So that article about the importance of TRIM was for Windows, so I searched again and found How to properly activate TRIM for your SSD on Linux: fstrim, lvm and dm-crypt which suggested things were a bit complicated for LVM (and MD RAID?).

I ended up reading How to set up SSD raid and TRIM support? which sent me to Re: Best way (only?) to setup SSD's for using TRIM which argued that perhaps TRIM configuration wasn't necessary at all.

It was then I realised that I probably don't care about TRIM on my MD RAID SSD drives, but I probably do on my M.2 SSD, which isn't using MD RAID, but which gets massive tgz files written to it and deleted from it every day. So some more searching and I found Samsung SSD 960 EVO NVMe M.2 Review: Ultra Fast, Affordable Storage which said TRIM was supported:

Supporting features: TRIM (Required OS support), Garbage Collection, S.M.A.R.T

So then I found Enable TRIM On SSD (Solid-State Drives) In Ubuntu For Better Performance which showed me how to enable TRIM in /etc/fstab. So the relevant fstab line was:

# /data/fast was on /dev/nvme0n1p1 during configuration
UUID=87bcc5fa-9261-404b-8bc7-a214f4651b49 /data/fast      ext4    noatime,discard 0       2

Note the 'discard' option, that's where the magic happens.

So I unmounted and remounted the partition,

root@tact:/home/jj5# umount /data/fast
root@tact:/home/jj5# mount /data/fast

And dmesg indicated the discard option had been applied:

[34783.251592] EXT4-fs (nvme0n1p1): mounted filesystem with ordered data mode. Opts: discard

Now I guess we wait and see if my performance issues improve...

Configuring Akonadi for Thunderbird Maildir access

I read this and this.

Then I installed the Akonadi console:

root@tact:/home/jj5# apt-get install akonadiconsole

I opened it from K -> Applications -> Development -> Akonadi Management and Debugging Console.

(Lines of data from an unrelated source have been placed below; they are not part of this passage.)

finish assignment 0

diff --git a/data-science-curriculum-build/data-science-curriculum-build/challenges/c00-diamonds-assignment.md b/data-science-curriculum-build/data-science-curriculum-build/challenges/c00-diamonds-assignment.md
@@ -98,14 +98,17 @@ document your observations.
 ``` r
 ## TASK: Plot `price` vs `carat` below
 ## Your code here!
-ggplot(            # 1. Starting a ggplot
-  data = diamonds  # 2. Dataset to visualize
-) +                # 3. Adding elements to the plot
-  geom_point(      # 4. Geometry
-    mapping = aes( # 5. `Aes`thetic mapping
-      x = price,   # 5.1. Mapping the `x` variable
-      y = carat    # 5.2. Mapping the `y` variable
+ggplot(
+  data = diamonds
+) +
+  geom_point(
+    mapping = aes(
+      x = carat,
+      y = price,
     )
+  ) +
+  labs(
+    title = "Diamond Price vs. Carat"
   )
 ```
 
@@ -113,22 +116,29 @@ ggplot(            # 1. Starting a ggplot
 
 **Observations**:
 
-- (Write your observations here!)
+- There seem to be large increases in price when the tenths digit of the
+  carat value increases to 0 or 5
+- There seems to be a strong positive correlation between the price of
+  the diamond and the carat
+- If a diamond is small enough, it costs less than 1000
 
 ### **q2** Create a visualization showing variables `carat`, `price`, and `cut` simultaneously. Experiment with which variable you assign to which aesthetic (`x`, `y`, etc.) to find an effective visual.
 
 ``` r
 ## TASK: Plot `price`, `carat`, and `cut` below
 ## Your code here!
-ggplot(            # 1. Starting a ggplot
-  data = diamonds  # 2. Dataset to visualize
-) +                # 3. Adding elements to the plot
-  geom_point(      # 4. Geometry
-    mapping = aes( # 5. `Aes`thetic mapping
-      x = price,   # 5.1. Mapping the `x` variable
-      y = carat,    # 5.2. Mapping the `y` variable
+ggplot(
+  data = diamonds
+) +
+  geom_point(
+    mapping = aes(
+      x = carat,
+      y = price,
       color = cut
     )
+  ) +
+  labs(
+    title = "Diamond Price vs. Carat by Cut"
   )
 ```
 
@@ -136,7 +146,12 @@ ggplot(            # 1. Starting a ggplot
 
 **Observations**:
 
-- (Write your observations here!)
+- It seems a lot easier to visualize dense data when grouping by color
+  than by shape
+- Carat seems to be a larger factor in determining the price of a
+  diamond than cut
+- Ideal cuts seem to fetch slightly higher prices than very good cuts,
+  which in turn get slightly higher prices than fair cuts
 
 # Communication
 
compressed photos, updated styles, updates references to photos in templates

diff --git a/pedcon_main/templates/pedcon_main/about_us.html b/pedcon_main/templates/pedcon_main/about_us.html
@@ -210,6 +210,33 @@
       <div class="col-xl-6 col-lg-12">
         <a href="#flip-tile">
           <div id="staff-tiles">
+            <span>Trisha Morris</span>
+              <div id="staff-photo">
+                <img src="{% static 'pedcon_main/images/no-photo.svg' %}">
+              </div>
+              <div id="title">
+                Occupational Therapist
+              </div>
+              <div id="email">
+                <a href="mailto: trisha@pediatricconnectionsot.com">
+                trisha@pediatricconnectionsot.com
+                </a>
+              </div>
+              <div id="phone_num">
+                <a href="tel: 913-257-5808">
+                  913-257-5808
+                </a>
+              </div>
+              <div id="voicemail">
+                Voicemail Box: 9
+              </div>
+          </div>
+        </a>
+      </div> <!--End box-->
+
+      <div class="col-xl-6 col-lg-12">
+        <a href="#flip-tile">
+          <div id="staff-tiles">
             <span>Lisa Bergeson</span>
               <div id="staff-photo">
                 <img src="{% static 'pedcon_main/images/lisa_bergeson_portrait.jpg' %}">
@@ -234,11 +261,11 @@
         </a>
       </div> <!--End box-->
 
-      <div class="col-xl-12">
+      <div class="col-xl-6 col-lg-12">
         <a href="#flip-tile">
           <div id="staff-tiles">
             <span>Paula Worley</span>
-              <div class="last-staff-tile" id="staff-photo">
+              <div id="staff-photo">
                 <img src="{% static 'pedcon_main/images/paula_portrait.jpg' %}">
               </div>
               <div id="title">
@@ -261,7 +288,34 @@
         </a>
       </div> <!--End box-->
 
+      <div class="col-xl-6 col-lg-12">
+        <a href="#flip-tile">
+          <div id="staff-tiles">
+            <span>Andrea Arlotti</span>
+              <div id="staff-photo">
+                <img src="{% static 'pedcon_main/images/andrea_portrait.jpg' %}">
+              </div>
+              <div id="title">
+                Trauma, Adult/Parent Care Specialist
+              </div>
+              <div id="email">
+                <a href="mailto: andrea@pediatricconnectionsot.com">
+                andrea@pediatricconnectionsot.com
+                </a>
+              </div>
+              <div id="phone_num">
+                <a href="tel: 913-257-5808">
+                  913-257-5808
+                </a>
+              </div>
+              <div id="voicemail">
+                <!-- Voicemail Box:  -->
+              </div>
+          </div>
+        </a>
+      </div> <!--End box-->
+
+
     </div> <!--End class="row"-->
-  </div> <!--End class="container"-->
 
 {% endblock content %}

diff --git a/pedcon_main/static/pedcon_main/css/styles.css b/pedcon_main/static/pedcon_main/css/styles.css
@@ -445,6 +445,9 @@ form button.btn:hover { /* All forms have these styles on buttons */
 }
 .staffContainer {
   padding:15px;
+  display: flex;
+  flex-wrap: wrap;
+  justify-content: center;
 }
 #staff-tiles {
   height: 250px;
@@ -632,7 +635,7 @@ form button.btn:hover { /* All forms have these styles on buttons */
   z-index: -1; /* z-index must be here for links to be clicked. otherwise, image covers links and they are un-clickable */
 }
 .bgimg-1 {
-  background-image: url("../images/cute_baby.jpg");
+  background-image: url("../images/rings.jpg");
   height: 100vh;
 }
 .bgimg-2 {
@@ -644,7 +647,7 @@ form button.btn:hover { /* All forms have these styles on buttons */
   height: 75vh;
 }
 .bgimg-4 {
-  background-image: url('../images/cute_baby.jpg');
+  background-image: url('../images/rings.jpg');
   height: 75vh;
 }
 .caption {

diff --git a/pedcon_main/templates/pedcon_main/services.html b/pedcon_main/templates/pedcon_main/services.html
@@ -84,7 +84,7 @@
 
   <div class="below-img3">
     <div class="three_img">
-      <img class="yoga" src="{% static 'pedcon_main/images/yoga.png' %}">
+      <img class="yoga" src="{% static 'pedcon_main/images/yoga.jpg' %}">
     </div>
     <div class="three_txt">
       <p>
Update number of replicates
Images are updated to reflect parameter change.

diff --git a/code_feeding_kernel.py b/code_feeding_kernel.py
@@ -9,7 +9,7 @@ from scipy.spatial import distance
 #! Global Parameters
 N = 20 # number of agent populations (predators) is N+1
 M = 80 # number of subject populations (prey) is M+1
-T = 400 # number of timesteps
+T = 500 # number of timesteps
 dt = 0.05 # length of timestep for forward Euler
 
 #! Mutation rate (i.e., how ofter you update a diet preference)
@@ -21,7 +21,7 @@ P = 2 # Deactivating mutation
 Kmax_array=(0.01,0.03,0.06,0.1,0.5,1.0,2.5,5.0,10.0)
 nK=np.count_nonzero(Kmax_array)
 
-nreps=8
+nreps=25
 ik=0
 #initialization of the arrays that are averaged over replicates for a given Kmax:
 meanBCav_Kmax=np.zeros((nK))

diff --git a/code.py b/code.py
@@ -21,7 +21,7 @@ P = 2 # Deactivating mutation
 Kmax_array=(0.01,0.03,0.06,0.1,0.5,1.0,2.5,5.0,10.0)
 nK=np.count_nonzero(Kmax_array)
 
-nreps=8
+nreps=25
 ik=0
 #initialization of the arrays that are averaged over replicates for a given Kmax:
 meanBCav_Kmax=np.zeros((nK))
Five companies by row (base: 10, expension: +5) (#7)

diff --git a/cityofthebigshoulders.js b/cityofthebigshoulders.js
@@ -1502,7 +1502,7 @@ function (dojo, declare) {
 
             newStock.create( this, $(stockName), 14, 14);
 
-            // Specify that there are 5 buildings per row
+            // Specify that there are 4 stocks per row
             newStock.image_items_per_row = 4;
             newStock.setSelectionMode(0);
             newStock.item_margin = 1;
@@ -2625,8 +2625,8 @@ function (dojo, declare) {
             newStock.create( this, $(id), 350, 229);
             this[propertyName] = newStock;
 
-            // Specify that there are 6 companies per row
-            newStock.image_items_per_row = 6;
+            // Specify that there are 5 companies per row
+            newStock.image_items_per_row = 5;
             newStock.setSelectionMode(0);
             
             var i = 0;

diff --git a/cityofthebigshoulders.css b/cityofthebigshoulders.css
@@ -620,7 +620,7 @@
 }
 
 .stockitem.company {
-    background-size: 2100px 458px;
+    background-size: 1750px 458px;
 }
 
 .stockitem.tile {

Then in it I selected Agents -> Local Folders.

Then I changed: /home/jj5/.local/share/akonadi_maildir_resource_0 to my 'important' Thunderbird ImapMail directory.